> SUPPLIED MATERIAL:
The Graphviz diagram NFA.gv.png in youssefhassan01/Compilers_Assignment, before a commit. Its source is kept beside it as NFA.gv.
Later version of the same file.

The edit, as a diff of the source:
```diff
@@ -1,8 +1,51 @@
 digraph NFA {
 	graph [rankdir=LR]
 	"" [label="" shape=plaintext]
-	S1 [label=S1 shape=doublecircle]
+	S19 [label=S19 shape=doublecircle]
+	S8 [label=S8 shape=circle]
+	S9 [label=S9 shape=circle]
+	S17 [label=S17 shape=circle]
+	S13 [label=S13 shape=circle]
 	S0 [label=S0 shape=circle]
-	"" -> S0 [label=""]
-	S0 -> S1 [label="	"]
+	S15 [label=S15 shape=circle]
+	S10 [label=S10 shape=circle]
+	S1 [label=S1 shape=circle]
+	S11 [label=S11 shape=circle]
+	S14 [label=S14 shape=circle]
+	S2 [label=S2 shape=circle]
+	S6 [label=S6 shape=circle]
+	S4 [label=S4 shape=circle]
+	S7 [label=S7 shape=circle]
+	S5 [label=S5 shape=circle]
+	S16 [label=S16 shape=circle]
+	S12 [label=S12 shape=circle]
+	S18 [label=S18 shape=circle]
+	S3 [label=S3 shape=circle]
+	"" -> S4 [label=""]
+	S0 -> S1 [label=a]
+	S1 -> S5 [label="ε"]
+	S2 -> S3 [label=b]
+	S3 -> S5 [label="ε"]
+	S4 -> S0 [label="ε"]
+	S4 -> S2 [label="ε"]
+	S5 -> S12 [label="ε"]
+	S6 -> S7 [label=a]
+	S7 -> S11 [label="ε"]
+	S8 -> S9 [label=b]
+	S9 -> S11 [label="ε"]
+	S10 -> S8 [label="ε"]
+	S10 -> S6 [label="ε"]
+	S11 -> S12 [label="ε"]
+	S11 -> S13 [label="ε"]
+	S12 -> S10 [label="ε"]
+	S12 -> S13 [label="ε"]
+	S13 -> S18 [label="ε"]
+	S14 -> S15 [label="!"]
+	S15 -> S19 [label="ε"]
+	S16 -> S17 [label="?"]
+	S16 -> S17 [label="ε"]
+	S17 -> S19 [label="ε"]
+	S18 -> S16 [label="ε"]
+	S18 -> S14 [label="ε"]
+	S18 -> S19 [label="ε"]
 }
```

> HOW TO COMPLETE THIS TASK:
What this exercise asks for is the data above, retyped exactly.

> RESPONSE:
The Graphviz diagram NFA.gv.png in youssefhassan01/Compilers_Assignment, before a commit. Its source is kept beside it as NFA.gv.
Later version of the same file.

The edit, as a diff of the source:
```diff
@@ -1,8 +1,51 @@
 digraph NFA {
 	graph [rankdir=LR]
 	"" [label="" shape=plaintext]
-	S1 [label=S1 shape=doublecircle]
+	S19 [label=S19 shape=doublecircle]
+	S8 [label=S8 shape=circle]
+	S9 [label=S9 shape=circle]
+	S17 [label=S17 shape=circle]
+	S13 [label=S13 shape=circle]
 	S0 [label=S0 shape=circle]
-	"" -> S0 [label=""]
-	S0 -> S1 [label="	"]
+	S15 [label=S15 shape=circle]
+	S10 [label=S10 shape=circle]
+	S1 [label=S1 shape=circle]
+	S11 [label=S11 shape=circle]
+	S14 [label=S14 shape=circle]
+	S2 [label=S2 shape=circle]
+	S6 [label=S6 shape=circle]
+	S4 [label=S4 shape=circle]
+	S7 [label=S7 shape=circle]
+	S5 [label=S5 shape=circle]
+	S16 [label=S16 shape=circle]
+	S12 [label=S12 shape=circle]
+	S18 [label=S18 shape=circle]
+	S3 [label=S3 shape=circle]
+	"" -> S4 [label=""]
+	S0 -> S1 [label=a]
+	S1 -> S5 [label="ε"]
+	S2 -> S3 [label=b]
+	S3 -> S5 [label="ε"]
+	S4 -> S0 [label="ε"]
+	S4 -> S2 [label="ε"]
+	S5 -> S12 [label="ε"]
+	S6 -> S7 [label=a]
+	S7 -> S11 [label="ε"]
+	S8 -> S9 [label=b]
+	S9 -> S11 [label="ε"]
+	S10 -> S8 [label="ε"]
+	S10 -> S6 [label="ε"]
+	S11 -> S12 [label="ε"]
+	S11 -> S13 [label="ε"]
+	S12 -> S10 [label="ε"]
+	S12 -> S13 [label="ε"]
+	S13 -> S18 [label="ε"]
+	S14 -> S15 [label="!"]
+	S15 -> S19 [label="ε"]
+	S16 -> S17 [label="?"]
+	S16 -> S17 [label="ε"]
+	S17 -> S19 [label="ε"]
+	S18 -> S16 [label="ε"]
+	S18 -> S14 [label="ε"]
+	S18 -> S19 [label="ε"]
 }
```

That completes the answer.